This project aims to 'excavate' the old van in an archaeological manner, to try and learn what we can from it. Please scroll down for earlier posts.

Here are some more photographs from yesterday's removal of the van from Telford to Bristol. These photos were taken by Dr. John Schofield. Many thanks once again to Mark Grainger of the AA for his assistance with the move. We have also posted some comments on the merits (or otherwise) of project made by archaeologists and non-archaeologists. Please keep comments coming in, and/or vote on the BAJR poll.
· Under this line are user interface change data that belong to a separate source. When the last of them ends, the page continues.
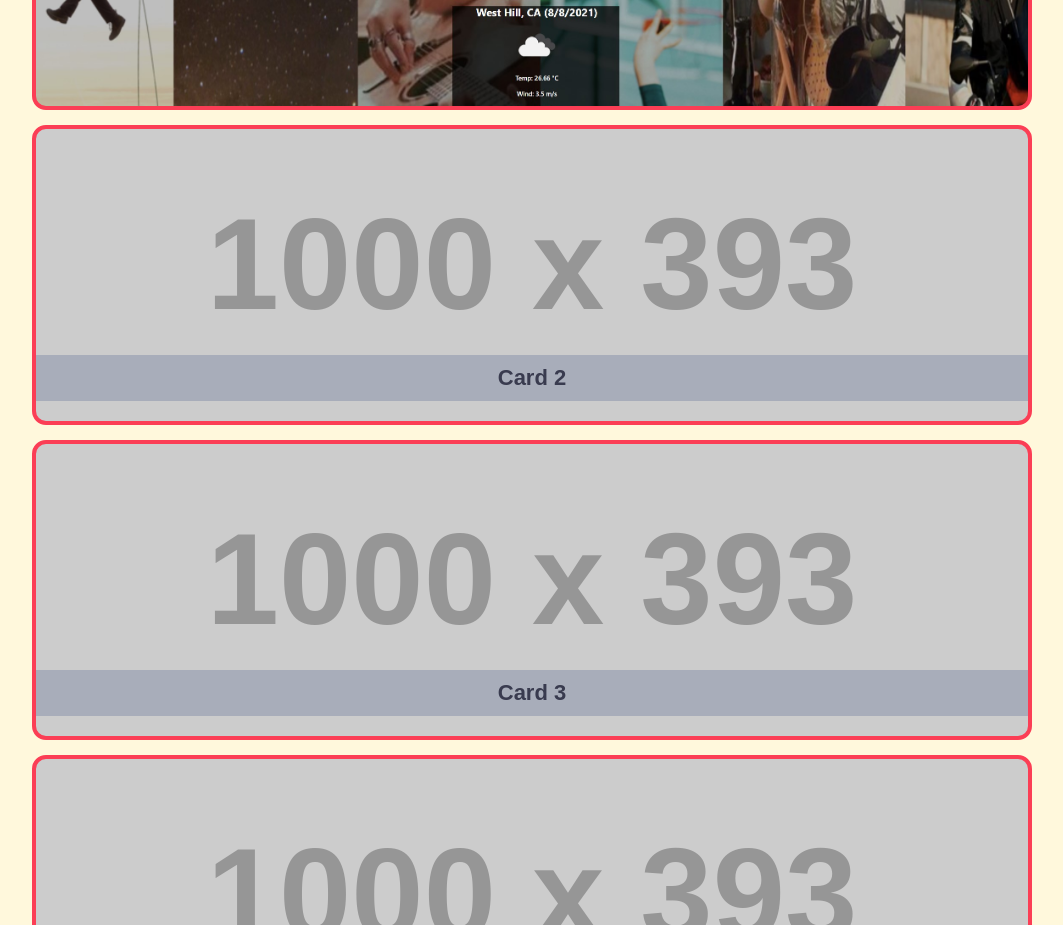
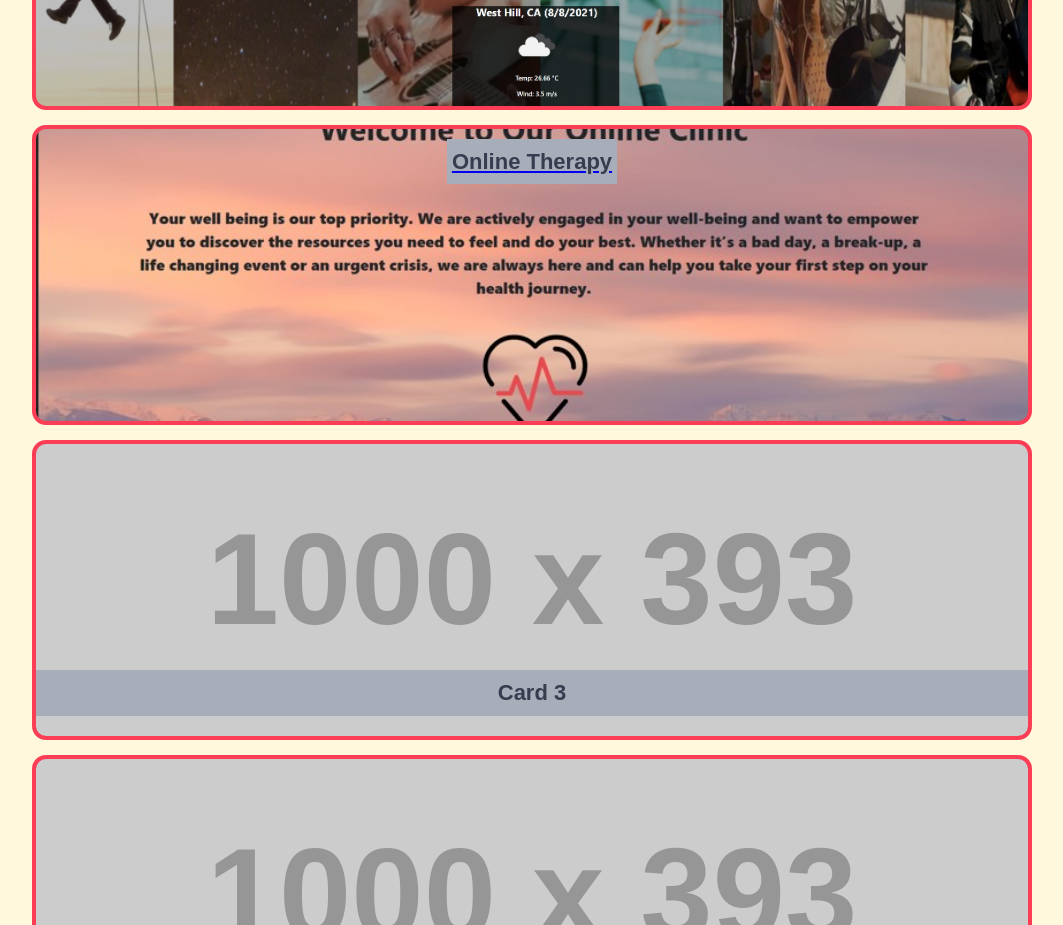
Before and after one commit to DawkC/Charles-Dawkins-Portfolio, a plain HTML site: page index.html in a window 1280 px wide. Shown: the part 960-1885 px from the top of the page, without its empty margins (108-1171 px from the left). Drawn offline with Linux system fonts and the light colour scheme; placeholder pictures from the web are drawn by us.

Commit message:
adding project 2

```diff
--- a/assets/css/style.css
+++ b/assets/css/style.css
@@ -173,7 +173,7 @@ header nav li a:hover {
   }
 
   #image2 {
-    background-image: url('https://via.placeholder.com/1000/393b4f/fb3e55?text=Placeholder');
+    background-image: url('../images/online-therapy-2.jpg');
     background-color: #cccccc;
     height: 300px;
     width: 1000px;
--- a/index.html
+++ b/index.html
@@ -60,7 +60,7 @@
                     <a href="https://team4project1.github.io/Bored/"><span class="project-name">Bored!</span></a>
                 </div>
                 <div class="flex-item" id="image2">
-                    <span>Card 2</span>
+                    <a href="https://online-therapy-44444.herokuapp.com/"><span class="project-name">Online Therapy</span></a>
                 </div>
                 <div class="flex-item" id="image3">
                     <span>Card 3</span>
```
Also changed, not shown: assets/images/online-therapy-2.jpg (added), 1 other file.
Greg Bailey (back to camera) interviews Paul Belford before the van is loaded onto the truck.

The van passing Junction 10, south- bound on the M5.

Is there an engine in here? Mark Grainger of the AA inspects the vehicle after arrival in Bristol.

Some comments...

"I am racking my brains as to what I may have left in it.........."
Glen Lawes, Chief Executive, Ironbridge Gorge Museum Trust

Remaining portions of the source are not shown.